● PROBLEM TO SOLVE:
What appears in the data must be reproduced exactly.
= = = =
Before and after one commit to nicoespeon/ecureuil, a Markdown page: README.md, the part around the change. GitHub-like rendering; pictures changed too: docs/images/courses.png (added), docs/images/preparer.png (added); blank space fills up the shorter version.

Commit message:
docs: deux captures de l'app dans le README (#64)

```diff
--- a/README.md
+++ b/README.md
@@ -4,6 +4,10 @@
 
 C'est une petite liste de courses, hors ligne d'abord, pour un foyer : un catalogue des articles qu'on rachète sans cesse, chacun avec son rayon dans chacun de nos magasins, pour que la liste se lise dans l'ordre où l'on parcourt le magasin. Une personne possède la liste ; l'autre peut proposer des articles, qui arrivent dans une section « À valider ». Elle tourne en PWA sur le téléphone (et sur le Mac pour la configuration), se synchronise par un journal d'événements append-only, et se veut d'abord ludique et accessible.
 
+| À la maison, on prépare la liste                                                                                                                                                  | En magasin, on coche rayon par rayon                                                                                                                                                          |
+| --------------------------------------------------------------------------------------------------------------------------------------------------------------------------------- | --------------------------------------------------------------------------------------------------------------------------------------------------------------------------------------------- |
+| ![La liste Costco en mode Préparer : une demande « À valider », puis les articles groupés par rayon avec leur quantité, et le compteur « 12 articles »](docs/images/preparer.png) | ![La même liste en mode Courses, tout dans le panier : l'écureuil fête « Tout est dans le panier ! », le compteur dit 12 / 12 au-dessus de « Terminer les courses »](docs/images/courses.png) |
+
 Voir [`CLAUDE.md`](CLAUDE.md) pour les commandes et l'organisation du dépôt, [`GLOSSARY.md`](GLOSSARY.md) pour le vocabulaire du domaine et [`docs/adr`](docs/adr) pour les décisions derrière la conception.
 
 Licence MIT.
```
= = = =
● EXPECTED OUTPUT:
Before and after one commit to nicoespeon/ecureuil, a Markdown page: README.md, the part around the change. GitHub-like rendering; pictures changed too: docs/images/courses.png (added), docs/images/preparer.png (added); blank space fills up the shorter version.

Commit message:
docs: deux captures de l'app dans le README (#64)

```diff
--- a/README.md
+++ b/README.md
@@ -4,6 +4,10 @@
 
 C'est une petite liste de courses, hors ligne d'abord, pour un foyer : un catalogue des articles qu'on rachète sans cesse, chacun avec son rayon dans chacun de nos magasins, pour que la liste se lise dans l'ordre où l'on parcourt le magasin. Une personne possède la liste ; l'autre peut proposer des articles, qui arrivent dans une section « À valider ». Elle tourne en PWA sur le téléphone (et sur le Mac pour la configuration), se synchronise par un journal d'événements append-only, et se veut d'abord ludique et accessible.
 
+| À la maison, on prépare la liste                                                                                                                                                  | En magasin, on coche rayon par rayon                                                                                                                                                          |
+| --------------------------------------------------------------------------------------------------------------------------------------------------------------------------------- | --------------------------------------------------------------------------------------------------------------------------------------------------------------------------------------------- |
+| ![La liste Costco en mode Préparer : une demande « À valider », puis les articles groupés par rayon avec leur quantité, et le compteur « 12 articles »](docs/images/preparer.png) | ![La même liste en mode Courses, tout dans le panier : l'écureuil fête « Tout est dans le panier ! », le compteur dit 12 / 12 au-dessus de « Terminer les courses »](docs/images/courses.png) |
+
 Voir [`CLAUDE.md`](CLAUDE.md) pour les commandes et l'organisation du dépôt, [`GLOSSARY.md`](GLOSSARY.md) pour le vocabulaire du domaine et [`docs/adr`](docs/adr) pour les décisions derrière la conception.
 
 Licence MIT.
```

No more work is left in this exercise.